Provide only the number of lines below that hold "grid".

DATA EXTRACTS —
-*-*-

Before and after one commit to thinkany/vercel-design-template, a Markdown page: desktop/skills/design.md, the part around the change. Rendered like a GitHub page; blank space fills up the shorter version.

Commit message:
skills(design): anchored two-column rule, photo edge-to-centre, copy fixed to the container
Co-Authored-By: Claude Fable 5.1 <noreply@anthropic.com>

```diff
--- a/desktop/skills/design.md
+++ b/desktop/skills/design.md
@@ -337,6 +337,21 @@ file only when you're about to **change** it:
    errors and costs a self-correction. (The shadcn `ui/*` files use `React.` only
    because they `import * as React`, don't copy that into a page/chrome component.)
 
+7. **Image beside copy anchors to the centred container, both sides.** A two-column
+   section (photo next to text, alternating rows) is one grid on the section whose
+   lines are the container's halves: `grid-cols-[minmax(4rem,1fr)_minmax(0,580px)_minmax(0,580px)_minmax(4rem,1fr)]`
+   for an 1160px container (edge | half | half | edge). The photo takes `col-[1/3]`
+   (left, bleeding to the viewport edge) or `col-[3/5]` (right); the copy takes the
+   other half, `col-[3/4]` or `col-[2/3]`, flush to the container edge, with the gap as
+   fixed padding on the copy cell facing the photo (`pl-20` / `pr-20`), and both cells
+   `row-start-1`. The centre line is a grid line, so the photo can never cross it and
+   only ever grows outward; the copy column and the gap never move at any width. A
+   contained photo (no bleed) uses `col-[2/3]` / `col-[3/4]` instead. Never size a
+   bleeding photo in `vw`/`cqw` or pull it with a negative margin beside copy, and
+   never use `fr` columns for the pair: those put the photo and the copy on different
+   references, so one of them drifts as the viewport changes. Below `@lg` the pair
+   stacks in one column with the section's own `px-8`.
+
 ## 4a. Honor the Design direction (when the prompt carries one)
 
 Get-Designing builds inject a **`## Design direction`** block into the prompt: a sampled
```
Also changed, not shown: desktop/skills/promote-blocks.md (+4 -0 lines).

-*-*-

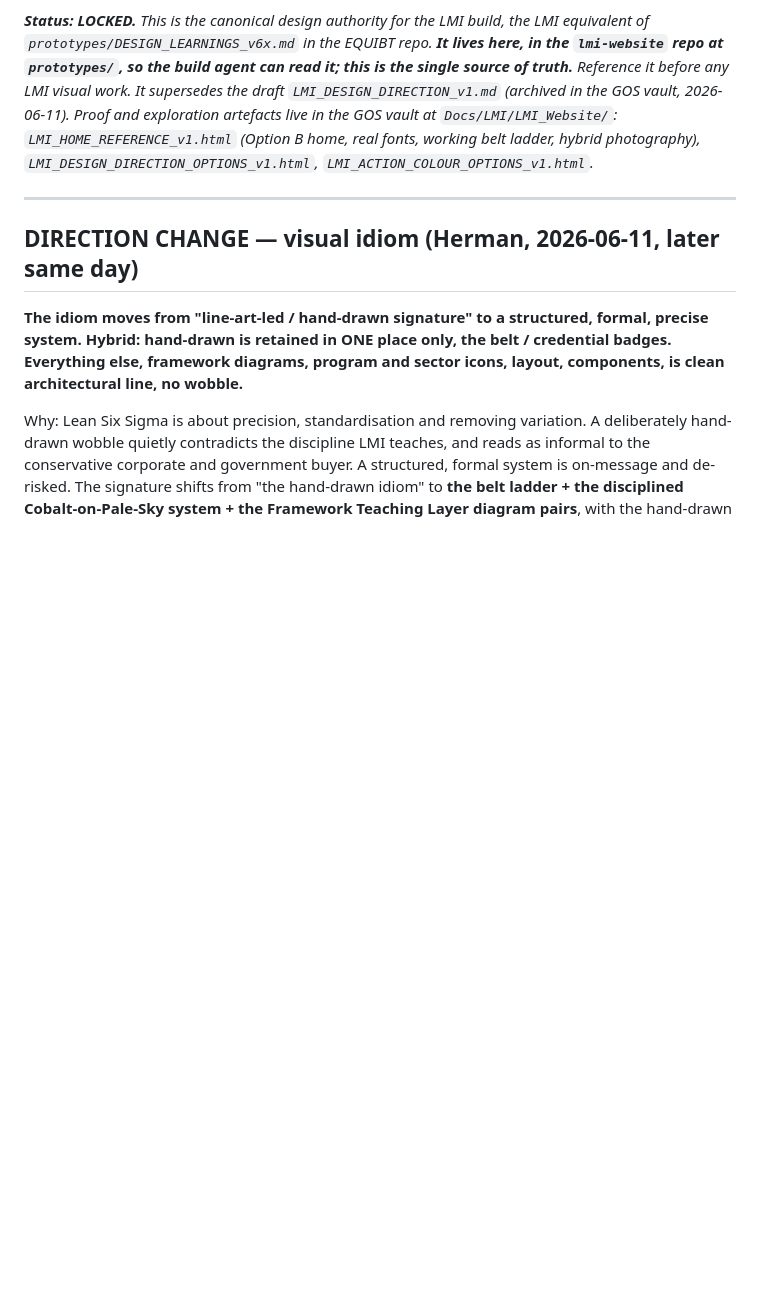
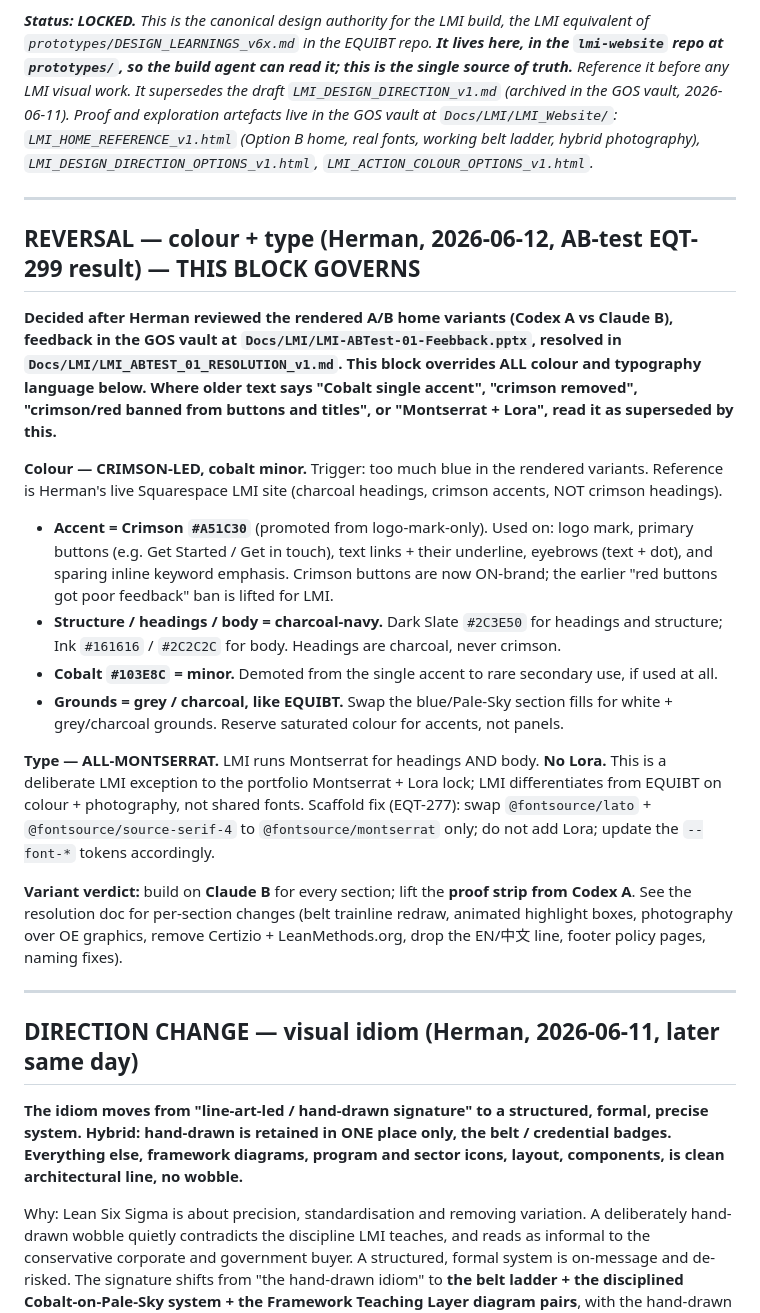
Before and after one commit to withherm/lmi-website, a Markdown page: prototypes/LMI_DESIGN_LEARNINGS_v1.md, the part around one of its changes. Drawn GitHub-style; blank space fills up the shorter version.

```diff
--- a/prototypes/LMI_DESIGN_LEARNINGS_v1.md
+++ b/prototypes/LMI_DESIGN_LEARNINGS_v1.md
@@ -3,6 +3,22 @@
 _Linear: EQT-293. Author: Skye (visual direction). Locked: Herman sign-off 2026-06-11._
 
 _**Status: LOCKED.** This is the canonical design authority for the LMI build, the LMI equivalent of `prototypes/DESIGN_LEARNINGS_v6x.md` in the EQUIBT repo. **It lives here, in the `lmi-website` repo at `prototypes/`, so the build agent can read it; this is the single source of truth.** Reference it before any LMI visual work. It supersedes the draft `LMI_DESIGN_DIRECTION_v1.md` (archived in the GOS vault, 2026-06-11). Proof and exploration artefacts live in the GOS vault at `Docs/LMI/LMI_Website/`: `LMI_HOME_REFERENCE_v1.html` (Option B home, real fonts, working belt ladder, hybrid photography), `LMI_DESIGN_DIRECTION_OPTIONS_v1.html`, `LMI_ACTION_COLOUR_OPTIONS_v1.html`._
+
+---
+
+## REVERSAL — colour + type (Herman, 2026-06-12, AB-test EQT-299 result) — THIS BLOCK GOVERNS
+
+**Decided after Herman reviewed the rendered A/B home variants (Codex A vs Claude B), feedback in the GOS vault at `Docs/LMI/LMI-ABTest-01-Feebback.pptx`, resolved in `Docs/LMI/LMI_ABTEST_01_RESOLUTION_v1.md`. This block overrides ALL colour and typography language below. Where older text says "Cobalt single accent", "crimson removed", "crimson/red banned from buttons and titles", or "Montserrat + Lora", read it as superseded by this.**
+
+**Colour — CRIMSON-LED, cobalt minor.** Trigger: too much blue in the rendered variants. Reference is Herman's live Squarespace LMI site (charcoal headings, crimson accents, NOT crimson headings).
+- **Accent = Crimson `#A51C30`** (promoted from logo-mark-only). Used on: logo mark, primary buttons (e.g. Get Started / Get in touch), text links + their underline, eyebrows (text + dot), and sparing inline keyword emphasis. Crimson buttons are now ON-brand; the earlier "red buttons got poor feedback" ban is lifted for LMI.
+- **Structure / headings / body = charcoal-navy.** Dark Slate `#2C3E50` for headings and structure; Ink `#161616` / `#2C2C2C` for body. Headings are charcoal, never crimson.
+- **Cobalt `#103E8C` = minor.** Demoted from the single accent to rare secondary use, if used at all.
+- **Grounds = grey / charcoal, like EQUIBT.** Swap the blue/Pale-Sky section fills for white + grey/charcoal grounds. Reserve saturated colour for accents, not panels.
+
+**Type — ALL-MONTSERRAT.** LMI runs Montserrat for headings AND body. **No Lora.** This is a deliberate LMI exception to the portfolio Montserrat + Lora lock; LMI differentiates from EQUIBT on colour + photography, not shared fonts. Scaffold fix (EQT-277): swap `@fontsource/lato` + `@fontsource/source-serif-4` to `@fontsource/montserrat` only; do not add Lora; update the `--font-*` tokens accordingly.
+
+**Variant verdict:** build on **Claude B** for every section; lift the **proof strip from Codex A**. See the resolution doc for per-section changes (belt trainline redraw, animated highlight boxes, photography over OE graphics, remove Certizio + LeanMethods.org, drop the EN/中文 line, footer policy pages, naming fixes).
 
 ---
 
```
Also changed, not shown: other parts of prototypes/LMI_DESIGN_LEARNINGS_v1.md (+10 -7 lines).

-*-*-

WRITTEN ANSWER — 3